But those performances might not have been the biggest spark Harvin provided the Vikings during the season.
That came in the last game of September, a 20-13 victory at Detroit, when he returned the opening kickoff 105 yards for a touchdown.
Harvin's name was, rightfully so, mixed into the early MVP discussions, and it only seemed logical to speculate on when the Vikings might consider opening negotiations with Harvin's representatives on a new contract.
His rookie deal will pay him a base salary of $915,000 this season and $1.55 million in 2013, plus modest workout bonuses of $27,500 each year.
On Wednesday night, however, there was another reminder of why the Vikings might be willing to sever ties with Harvin if he doesn't accept a contract on their terms.
Harvin was placed on season-ending injured reserve because of a sprained left ankle he suffered on Nov. 4 in Seattle. That was the same game in which Harvin, 24, melted down on coach Leslie Frazier on the sideline.
Harvin's issues are twofold.
The first is the fact that he is the sole member of "Percy World." In that world, it isn't a question of whether temper tantrums and meltdowns will take place, but when they will occur. This is part of the reason why Harvin fell to the 22nd pick in the 2009 draft.
Sometimes, there can be long stretches between episodes, but make no mistake, there always seems to be drama waiting around the corner.
Example A: Four days after Harvin's friend, Randy Moss, was released by the Vikings after a short-stint with the organization in 2010, then-coach Brad Childress threw Harvin out of practice.

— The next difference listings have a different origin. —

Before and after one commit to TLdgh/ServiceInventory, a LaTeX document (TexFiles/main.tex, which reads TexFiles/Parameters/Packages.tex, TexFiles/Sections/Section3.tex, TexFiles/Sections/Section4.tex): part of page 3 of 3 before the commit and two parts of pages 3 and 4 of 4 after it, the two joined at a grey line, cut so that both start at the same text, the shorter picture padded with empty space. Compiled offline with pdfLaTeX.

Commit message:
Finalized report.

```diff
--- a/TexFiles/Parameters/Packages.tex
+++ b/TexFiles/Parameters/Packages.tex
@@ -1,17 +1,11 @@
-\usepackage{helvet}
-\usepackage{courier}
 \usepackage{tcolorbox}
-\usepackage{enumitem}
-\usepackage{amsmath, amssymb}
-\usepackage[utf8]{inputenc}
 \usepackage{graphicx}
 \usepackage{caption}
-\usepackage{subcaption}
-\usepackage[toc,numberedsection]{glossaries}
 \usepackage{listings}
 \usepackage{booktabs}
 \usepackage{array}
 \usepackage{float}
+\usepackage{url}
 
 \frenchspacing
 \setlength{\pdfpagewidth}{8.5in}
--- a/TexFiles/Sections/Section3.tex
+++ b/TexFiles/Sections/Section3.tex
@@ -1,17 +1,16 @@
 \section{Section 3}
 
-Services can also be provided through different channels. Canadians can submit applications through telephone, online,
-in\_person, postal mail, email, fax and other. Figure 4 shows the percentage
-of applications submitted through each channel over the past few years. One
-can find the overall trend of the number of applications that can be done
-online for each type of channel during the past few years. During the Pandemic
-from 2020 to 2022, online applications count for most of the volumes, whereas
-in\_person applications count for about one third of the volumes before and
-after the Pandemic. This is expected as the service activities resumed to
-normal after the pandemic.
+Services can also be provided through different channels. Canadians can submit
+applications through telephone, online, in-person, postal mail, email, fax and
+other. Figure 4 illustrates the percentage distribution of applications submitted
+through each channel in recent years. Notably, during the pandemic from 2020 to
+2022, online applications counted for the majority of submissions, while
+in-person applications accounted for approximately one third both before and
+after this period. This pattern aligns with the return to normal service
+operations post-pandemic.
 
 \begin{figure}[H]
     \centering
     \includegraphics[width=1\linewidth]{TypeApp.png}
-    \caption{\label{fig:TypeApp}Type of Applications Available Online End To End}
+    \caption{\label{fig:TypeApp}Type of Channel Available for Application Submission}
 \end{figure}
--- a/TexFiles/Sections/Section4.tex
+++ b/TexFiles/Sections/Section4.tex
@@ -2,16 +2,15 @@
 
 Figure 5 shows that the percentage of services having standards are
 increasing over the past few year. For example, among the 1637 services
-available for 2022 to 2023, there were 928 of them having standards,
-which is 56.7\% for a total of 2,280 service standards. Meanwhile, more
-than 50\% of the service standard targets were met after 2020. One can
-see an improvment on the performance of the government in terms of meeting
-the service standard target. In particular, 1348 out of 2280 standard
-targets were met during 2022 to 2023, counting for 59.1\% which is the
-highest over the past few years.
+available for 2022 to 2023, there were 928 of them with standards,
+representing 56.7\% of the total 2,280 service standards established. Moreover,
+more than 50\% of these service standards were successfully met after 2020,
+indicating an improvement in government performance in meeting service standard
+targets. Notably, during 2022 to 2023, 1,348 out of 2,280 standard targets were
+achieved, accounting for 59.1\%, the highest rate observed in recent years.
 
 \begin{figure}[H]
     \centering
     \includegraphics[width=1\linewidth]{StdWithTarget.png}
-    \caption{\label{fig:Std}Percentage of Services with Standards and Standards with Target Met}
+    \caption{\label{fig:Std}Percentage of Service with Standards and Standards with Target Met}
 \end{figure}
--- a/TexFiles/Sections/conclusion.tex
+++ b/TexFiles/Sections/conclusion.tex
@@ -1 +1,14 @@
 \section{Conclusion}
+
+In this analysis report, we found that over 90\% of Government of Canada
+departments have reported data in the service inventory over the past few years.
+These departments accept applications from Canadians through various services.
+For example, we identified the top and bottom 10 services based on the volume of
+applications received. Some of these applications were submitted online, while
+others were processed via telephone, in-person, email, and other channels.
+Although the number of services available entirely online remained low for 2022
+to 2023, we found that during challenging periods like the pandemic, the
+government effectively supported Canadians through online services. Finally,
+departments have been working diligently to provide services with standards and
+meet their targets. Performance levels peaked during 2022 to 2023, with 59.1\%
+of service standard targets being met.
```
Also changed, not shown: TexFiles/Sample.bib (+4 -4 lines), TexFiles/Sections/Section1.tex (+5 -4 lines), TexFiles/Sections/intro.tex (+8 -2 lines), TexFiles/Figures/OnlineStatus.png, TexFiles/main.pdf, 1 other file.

The two had to be separated before things got physical and the argument continued into the weight room. It was at that point Harvin hurled a weight in Childress' direction. It's fortunate he missed.
Example B: Harvin's downright odd rant last spring about not being happy. Eventually, Harvin discussed the fact there were things about the Vikings offense he did not like and it sounded as if those things might have been cleared up only after Frazier, a man of great patience, did some serious counseling.
That being said, Harvin's actions aren't enough to get a team to let him walk away. He's too talented. Plus, there is no coach or NFL executive who doesn't believe in his heart that he couldn't straighten out Harvin and get him to see things his way. This might be misguided -- just ask Childress -- but it's a reality.
Here's where the Vikings real concern is going to come in and it's completely justified.
Harvin, who is 5-foot-11, 184 pounds, plays the game with a reckless abandon that makes one wonder how long he will be able to remain in the NFL.
And it's not as if you can tell him to take it easy. Harvin initiates contact on a consistent basis.
Last season, when Frazier tried to ease his workload by taking him off kickoffs, Harvin became extremely annoyed. He was back on kickoffs this season. One can make the case that Harvin deserves praise for forcing his way onto the kickoff unit, but Frazier was simply trying to save Harvin from himself and the player wanted no part of that plan.
Then there is matter of Harvin's issues with migraine headaches.
He missed one game as a rookie in 2009 because of migraines and two more in 2010. He also did not return for 16 days during training camp in 2010 after he left the team to mourn the passing of his grandmother. Childress eventually hounded Harvin about returning and Harvin then claimed he again was dealing with migraines and remained a no-show.
Even if the Vikings are convinced Harvin will never have another migraine episode, this latest ankle injury is a reminder that no matter how tough he might be, he can't play through every injury and his approach to the game is going to result in more and more issues as the years pass.
This doesn't mean the Vikings shouldn't and won't attempt to sign Harvin to a second NFL contract.
It's just that giving him a boatload of money up front and expecting a long-term return is going to be a risk the Vikings might not be willing to take.
And, in this case, they might be justified.